▸ **PROBLEM DESCRIPTION**:
From the listing below, work out the number of lines containing "after" and give that number without comment.

▸ **RECORDS FOR THIS EXERCISE**:
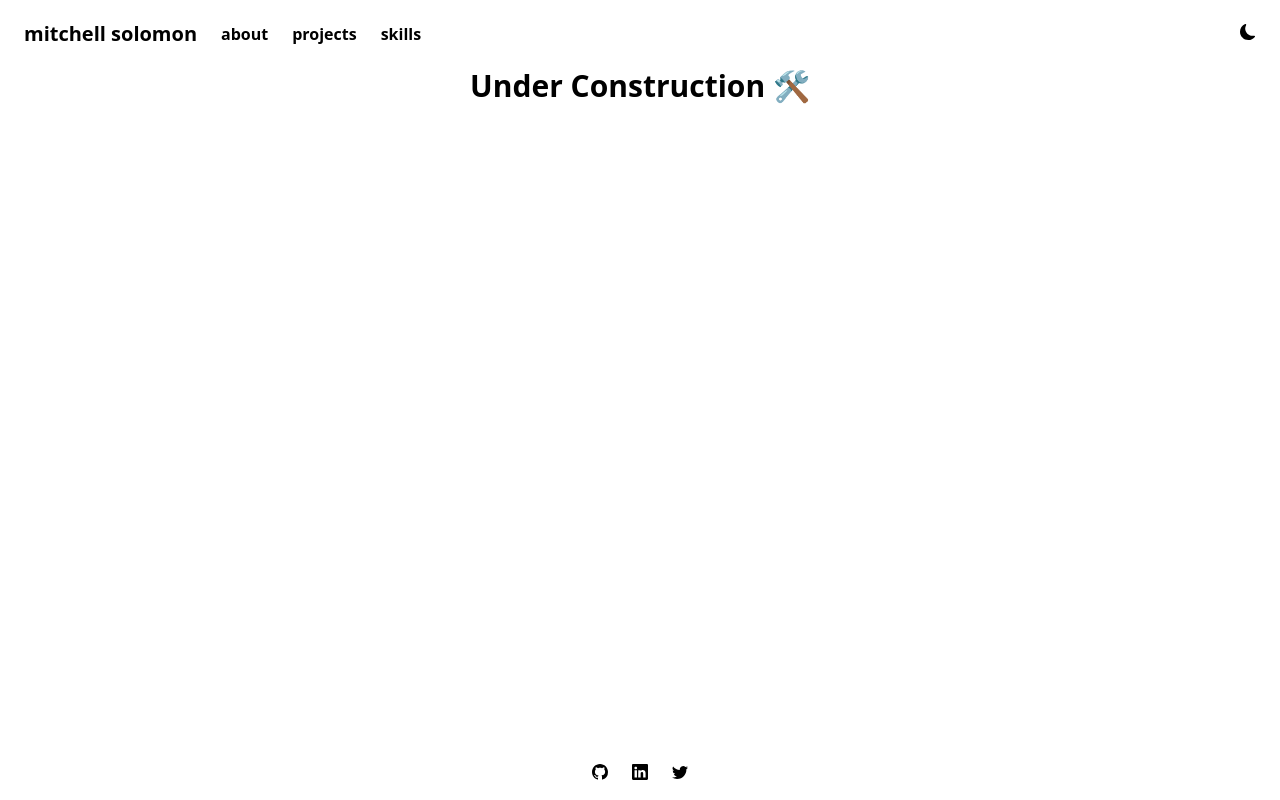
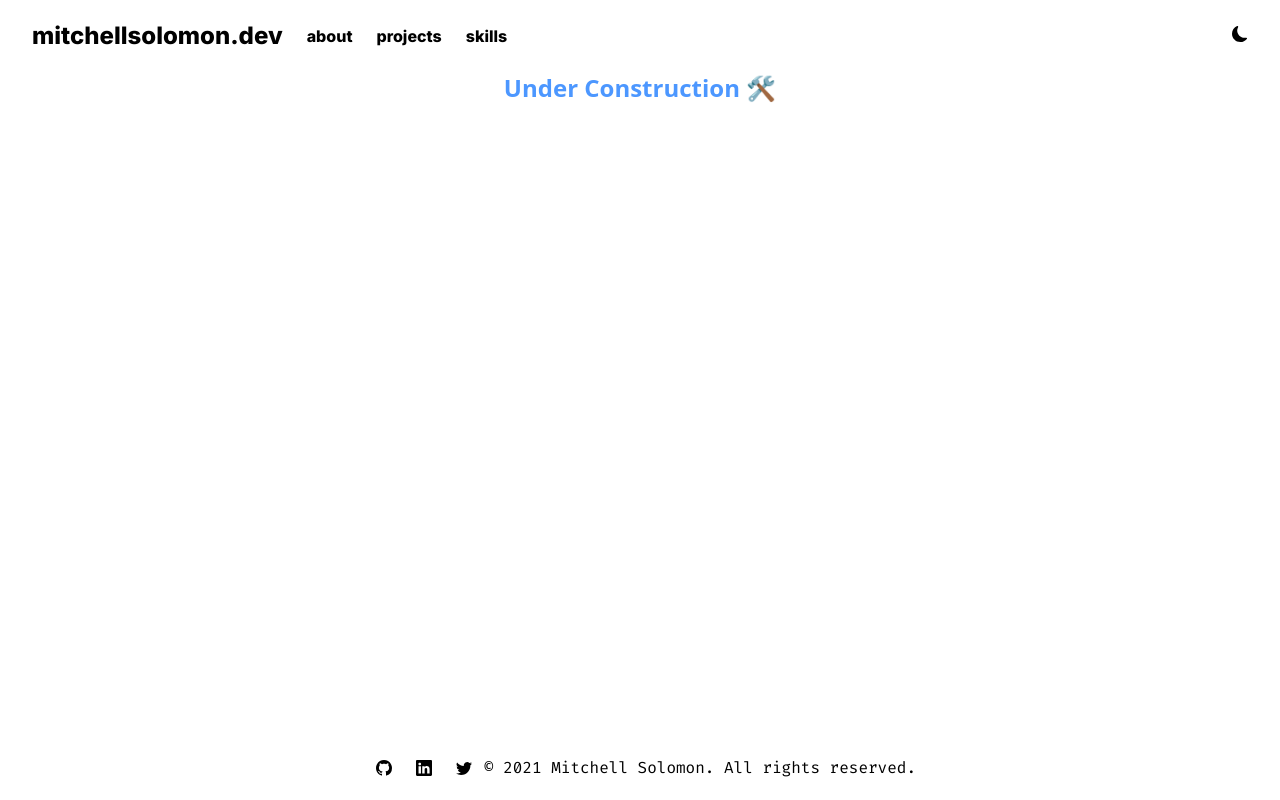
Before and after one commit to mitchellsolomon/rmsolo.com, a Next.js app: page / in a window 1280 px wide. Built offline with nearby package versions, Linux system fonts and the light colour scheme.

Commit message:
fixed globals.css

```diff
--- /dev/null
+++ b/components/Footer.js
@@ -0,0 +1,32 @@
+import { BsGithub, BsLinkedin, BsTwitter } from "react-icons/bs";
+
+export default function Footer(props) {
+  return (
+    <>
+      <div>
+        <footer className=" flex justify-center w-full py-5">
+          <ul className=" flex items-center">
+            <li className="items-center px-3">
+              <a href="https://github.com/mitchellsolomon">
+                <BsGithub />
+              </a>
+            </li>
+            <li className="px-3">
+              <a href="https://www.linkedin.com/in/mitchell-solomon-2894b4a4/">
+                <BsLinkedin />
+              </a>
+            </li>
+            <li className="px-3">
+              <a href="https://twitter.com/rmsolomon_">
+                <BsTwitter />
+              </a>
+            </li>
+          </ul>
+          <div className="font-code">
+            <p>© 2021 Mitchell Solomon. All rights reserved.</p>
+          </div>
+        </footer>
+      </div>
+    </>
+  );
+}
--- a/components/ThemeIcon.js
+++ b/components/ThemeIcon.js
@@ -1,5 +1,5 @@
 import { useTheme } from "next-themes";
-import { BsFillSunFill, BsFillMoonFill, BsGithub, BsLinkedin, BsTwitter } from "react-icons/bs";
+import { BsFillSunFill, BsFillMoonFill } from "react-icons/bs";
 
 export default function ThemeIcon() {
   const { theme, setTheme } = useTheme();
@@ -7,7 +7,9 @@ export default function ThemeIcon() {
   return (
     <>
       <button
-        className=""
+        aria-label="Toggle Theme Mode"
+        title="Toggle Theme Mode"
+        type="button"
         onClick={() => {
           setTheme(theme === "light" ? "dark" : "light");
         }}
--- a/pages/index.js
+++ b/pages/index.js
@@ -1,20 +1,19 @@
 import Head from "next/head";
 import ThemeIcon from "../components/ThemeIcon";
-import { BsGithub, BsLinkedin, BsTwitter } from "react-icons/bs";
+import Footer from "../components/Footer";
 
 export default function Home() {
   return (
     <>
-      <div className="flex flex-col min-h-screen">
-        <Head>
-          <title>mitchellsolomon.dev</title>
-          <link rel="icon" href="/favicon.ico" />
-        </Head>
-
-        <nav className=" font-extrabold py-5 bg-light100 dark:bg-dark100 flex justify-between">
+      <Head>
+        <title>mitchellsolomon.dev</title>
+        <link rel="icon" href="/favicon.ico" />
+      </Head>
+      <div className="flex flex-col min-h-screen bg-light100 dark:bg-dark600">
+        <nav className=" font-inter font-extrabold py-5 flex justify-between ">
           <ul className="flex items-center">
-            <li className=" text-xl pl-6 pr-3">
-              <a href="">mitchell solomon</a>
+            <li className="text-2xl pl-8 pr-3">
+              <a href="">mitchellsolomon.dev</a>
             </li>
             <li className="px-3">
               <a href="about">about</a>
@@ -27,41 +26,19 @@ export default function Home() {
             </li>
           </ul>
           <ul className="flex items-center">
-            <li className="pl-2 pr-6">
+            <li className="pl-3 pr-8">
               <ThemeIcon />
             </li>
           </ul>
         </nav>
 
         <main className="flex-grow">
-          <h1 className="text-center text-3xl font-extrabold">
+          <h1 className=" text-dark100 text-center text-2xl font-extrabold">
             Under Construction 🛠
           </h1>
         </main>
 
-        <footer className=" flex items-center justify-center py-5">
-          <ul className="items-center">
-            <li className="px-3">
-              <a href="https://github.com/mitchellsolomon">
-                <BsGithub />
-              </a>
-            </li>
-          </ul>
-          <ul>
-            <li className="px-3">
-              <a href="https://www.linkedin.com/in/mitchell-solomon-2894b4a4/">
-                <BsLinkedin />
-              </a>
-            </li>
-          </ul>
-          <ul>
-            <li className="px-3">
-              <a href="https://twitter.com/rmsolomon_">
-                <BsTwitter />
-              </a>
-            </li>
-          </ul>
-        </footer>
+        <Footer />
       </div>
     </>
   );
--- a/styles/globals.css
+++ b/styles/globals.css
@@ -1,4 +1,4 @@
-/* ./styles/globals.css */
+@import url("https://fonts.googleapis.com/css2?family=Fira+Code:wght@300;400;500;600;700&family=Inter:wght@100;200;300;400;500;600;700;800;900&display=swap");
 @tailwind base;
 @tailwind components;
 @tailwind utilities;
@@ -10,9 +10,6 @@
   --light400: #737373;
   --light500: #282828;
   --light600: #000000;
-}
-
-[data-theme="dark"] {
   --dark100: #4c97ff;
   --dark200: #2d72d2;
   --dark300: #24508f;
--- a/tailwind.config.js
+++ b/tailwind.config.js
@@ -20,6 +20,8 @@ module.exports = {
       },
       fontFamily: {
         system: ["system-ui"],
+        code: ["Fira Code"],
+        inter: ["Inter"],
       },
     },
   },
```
...
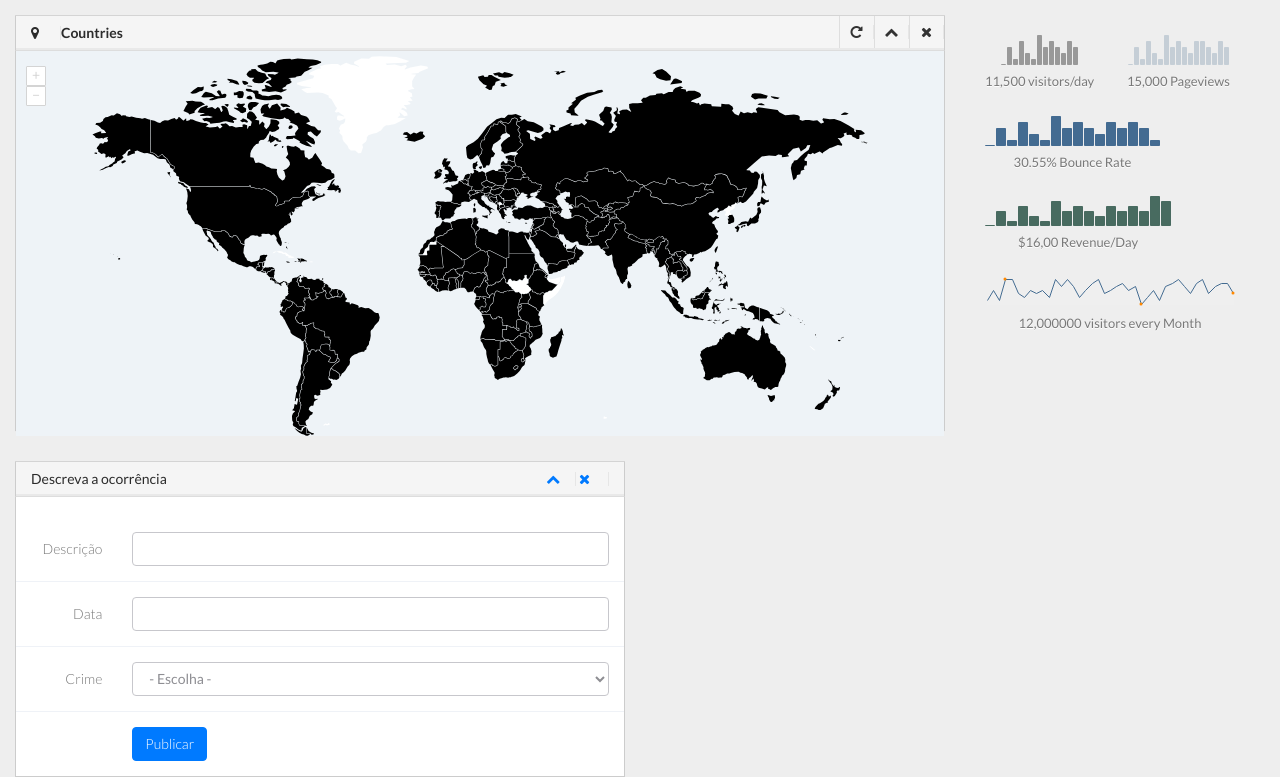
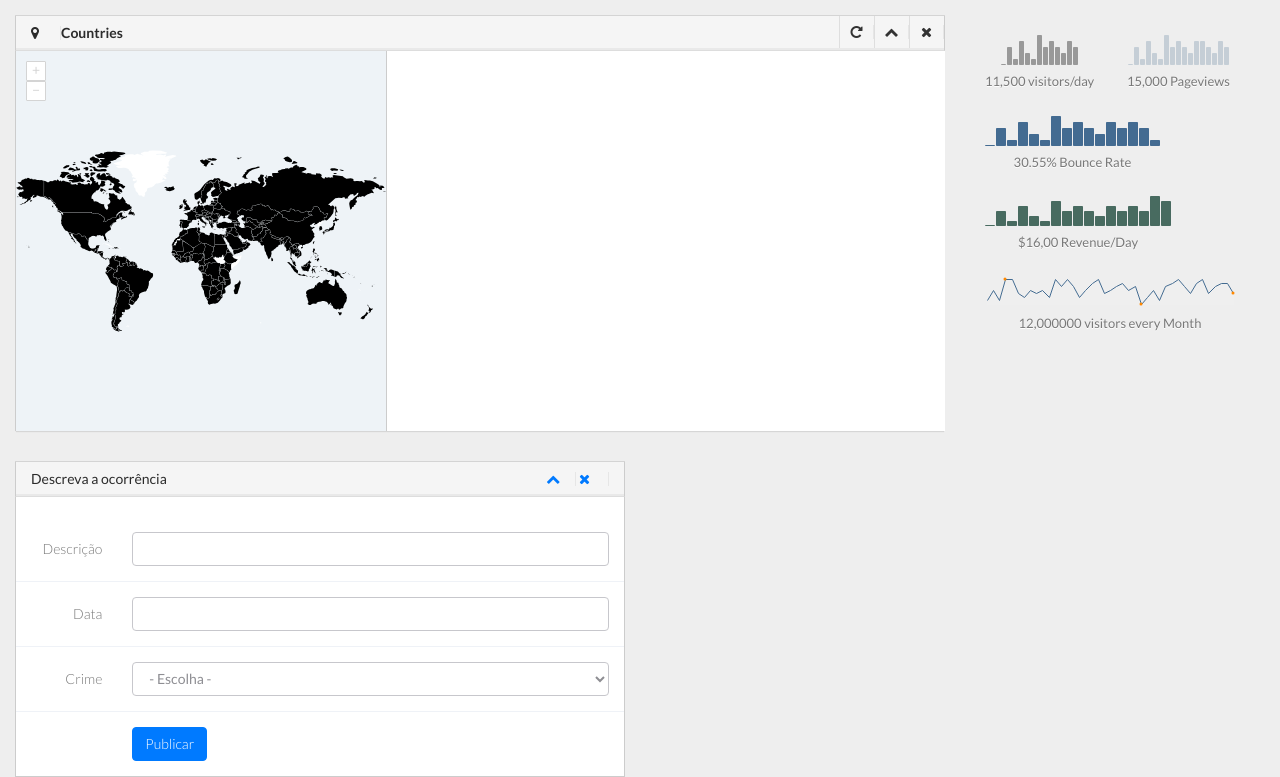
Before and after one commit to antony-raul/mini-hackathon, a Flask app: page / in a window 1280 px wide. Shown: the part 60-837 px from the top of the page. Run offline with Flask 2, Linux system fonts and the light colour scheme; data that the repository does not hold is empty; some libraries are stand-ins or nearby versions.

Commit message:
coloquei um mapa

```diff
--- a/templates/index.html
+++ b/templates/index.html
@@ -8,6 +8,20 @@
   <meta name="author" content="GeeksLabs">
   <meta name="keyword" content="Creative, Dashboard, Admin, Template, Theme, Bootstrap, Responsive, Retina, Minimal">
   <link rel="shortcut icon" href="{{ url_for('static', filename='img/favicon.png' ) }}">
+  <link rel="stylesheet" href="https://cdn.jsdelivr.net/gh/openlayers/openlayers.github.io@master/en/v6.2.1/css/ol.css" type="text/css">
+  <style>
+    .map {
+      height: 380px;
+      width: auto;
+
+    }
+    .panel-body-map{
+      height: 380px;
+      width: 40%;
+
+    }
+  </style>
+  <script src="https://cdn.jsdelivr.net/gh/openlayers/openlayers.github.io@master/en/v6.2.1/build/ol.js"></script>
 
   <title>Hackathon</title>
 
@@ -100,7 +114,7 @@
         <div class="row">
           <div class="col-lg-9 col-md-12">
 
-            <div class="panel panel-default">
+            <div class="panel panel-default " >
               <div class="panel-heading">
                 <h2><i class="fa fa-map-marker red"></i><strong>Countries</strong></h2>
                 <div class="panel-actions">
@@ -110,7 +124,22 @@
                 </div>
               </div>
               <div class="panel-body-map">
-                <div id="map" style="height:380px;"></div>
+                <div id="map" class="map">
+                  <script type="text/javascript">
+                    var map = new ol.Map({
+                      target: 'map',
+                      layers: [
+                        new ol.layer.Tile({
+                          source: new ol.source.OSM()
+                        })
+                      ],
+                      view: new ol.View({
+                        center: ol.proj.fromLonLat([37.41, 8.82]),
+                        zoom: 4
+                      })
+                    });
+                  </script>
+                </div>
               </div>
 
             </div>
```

▸ **SOLUTION TO THIS PROBLEM**:
2